St Patricks Day Birthday
Happy Birthday Dad. Today, March 17, 2014, you would have been 89. Imagine that! I don’t know if you would have lived this long, nobody ever knows. I do know that your life was cut short by a preventable deadly Hospital infection. That was not fair to you, and certainly not fair to us, the ones left behind who love you and miss you.
Five years have passed since Dad died. My observations while I spent time at his bedside, and as he suffered through the life draining Hospital infection MRSA, were that prevention was sadly lacking. I watched as caregivers used varying levels of precautions….from handwashing, to gloves, to gowns and masks. Some did it well, some did nothing. It was mostly the doctors who did nothing….no gloves, didn’t clean the stethoscope, no mask, gloves or gown. It was ok sometimes because one doctor didn’t even come into the room….he did his routine visit without touching Dad at all…..he stood away from him and asked, “How ya doing John?” Apparently that doctor didn’t believe in hands-on medicine. His approach to infection control was…”I’m keeping my distance and none of this infection for me!!
I grilled his caregivers and the administers of his hospital with questions, both in person and in letters. None of the responses were productive or complete. The most important piece of information that my family could have been given should have come the day of admission. They had an outbreak of MRSA, with 2 deaths just before Dad was admitted that fateful day in September 2008. Nobody told us that, and he was admitted without true informed consent. He was placed in a Hospital with an outbreak, and with his health problems, he was ripe for infection. It’s strange and frightening how a simple ankle fracture can escalate to a deadly MRSA infection in a Hospital setting and in just a few days. Hospitals are definitely very dangerous places.

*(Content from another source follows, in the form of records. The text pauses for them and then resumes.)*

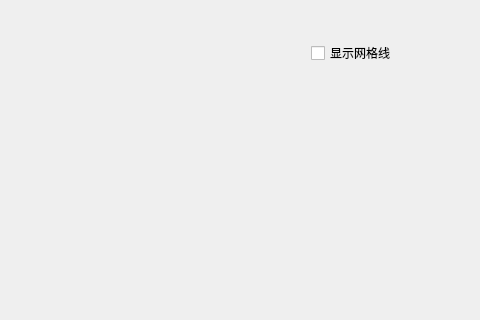
First picture: the form in example/collisionTest2/mainwidget.ui, repository zymelaii/LSP-Engine, before the edit; both pictures show x 320 to 800 and y 0 to 320 of the 800 by 600 pixel window.
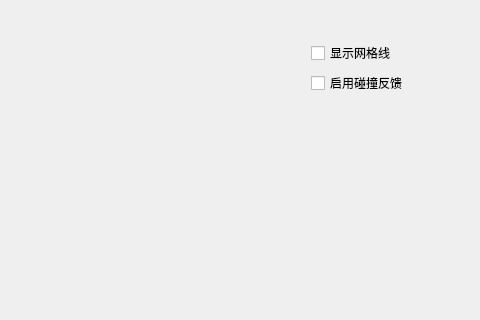
Second picture: the form after the edit. Custom widgets are drawn as their Qt base class.

The edit to the form file:
```diff
--- a/example/collisionTest2/mainwidget.ui
+++ b/example/collisionTest2/mainwidget.ui
@@ -43,6 +43,13 @@
       </property>
      </widget>
     </item>
+    <item>
+     <widget class="QCheckBox" name="cbCollisionResponse">
+      <property name="text">
+       <string>启用碰撞反馈</string>
+      </property>
+     </widget>
+    </item>
     <item>
      <spacer name="verticalSpacer">
       <property name="orientation">
```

A MRSA outbreak, lousy handwashing and precautions compliance, random rooming together of infected or colonized patients with uninfected and vulnerable patients, and failure to escalate prevention steps according to CDC regulations for outbreaks all led to the infection that took my father away. And as long as I draw breath myself, I will fight for improvement, not just in that Hospital, but all hospitals.
My mother now lives a very lonely solitary life, alone in the house that she and Dad shared for over half a century. Her memory is failing, so she doesn’t recall details about Dad’s illness and death, and that is ok. Sometimes memory loss is good. The memories about Dad’s infection and suffering are very painful.
I will go out somewhere Dad and have a green beer and toast you on your birthday. You are still very alive in my heart.